**ACTION ITEM**.
Find how many lines of the listing include the string "barWidth", and report only that figure.

**LISTED RECORDS**.

━━━━━━━━━━━━━━━━━━━━

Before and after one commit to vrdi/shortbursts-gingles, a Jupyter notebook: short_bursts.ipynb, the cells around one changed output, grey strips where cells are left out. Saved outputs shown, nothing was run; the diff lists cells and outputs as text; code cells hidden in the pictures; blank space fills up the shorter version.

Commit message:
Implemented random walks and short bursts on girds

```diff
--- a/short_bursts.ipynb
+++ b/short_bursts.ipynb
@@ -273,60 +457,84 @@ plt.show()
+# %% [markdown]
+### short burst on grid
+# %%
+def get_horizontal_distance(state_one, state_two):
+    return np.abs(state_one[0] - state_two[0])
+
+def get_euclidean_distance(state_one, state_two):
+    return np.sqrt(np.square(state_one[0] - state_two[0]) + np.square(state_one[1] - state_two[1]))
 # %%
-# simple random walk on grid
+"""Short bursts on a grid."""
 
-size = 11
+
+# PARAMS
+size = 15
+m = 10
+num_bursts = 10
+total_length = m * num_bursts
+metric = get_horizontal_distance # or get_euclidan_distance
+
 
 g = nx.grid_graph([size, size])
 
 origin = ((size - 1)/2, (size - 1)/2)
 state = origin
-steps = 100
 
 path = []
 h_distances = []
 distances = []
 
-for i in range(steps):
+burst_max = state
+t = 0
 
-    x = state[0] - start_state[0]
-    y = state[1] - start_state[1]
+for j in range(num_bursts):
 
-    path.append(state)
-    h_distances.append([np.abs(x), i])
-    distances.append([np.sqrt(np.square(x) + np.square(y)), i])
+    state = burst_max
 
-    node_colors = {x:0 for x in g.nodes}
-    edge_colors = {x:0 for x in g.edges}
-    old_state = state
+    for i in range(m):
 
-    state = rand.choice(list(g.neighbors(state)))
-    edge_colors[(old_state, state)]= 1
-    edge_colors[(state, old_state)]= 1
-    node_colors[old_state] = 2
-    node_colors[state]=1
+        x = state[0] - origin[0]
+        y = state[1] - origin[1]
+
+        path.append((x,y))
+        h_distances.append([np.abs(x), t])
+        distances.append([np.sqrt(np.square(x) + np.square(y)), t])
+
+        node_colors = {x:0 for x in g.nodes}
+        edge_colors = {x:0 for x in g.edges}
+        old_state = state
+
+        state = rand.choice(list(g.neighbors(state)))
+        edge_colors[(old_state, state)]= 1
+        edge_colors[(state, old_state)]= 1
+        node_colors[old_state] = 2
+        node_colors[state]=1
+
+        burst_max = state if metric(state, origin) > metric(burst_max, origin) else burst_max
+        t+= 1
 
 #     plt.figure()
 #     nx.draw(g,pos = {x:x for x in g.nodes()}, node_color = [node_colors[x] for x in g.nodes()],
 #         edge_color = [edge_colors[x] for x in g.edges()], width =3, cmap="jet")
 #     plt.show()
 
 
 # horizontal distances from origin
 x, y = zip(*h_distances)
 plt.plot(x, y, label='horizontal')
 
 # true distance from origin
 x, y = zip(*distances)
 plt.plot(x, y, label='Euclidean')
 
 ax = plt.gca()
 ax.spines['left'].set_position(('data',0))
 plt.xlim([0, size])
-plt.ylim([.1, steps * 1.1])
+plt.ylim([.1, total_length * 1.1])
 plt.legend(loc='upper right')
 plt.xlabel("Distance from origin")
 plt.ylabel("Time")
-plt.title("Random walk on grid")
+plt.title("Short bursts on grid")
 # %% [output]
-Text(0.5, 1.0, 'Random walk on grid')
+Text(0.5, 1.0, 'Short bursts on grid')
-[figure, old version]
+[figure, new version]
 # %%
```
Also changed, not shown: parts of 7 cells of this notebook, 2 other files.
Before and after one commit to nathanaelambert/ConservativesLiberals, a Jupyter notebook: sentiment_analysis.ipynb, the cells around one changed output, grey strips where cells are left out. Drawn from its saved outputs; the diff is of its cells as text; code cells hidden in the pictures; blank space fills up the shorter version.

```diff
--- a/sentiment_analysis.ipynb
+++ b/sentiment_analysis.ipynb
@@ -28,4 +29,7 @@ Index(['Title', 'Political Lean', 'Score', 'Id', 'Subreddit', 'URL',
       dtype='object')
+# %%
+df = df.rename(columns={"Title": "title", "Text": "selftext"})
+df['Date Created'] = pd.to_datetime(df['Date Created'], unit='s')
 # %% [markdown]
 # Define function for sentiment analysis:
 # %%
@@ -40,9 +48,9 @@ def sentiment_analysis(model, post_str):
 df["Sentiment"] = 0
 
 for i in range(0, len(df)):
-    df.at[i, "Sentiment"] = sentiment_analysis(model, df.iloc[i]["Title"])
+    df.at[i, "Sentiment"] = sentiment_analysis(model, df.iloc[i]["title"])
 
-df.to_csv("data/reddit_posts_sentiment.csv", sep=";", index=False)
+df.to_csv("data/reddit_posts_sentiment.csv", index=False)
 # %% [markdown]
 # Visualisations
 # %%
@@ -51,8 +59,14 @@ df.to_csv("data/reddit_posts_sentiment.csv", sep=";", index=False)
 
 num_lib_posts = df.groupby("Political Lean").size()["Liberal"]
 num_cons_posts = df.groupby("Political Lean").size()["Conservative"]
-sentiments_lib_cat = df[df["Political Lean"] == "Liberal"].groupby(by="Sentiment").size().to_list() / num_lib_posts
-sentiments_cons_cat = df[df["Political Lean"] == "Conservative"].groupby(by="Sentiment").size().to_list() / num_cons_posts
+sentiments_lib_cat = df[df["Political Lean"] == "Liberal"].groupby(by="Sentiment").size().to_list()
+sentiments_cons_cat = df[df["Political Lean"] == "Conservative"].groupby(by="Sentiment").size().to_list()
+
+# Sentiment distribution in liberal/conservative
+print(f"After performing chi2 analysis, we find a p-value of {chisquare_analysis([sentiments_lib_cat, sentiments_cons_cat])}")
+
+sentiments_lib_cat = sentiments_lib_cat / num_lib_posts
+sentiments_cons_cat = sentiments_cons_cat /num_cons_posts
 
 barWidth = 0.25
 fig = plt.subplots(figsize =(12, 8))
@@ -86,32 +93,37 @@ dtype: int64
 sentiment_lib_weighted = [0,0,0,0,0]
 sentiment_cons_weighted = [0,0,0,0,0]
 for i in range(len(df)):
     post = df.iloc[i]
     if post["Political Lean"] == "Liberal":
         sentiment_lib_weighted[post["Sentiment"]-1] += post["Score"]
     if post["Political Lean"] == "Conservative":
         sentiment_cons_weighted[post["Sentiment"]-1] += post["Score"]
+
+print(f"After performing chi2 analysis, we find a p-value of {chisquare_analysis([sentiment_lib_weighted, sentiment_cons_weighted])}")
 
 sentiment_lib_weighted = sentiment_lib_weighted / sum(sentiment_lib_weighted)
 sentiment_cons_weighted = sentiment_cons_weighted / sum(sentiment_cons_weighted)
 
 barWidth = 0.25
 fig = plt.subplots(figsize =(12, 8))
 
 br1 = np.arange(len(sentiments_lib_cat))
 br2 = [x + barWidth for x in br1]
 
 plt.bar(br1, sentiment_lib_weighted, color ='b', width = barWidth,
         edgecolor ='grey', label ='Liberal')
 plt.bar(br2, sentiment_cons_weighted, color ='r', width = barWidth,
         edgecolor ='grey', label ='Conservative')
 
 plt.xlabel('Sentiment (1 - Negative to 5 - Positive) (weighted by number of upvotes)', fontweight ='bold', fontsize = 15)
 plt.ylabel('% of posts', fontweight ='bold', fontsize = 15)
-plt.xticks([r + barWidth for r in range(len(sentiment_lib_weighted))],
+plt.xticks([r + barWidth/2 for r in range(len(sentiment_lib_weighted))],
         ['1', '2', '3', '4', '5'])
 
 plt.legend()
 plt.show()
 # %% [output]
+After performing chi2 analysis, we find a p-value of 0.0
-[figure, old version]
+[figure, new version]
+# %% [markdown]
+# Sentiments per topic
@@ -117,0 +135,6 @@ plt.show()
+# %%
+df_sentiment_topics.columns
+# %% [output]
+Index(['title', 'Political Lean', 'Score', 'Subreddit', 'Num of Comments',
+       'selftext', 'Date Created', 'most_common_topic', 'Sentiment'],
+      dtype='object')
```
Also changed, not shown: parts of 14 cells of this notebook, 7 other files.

━━━━━━━━━━━━━━━━━━━━

**SOLUTION TO THIS TASK**.
7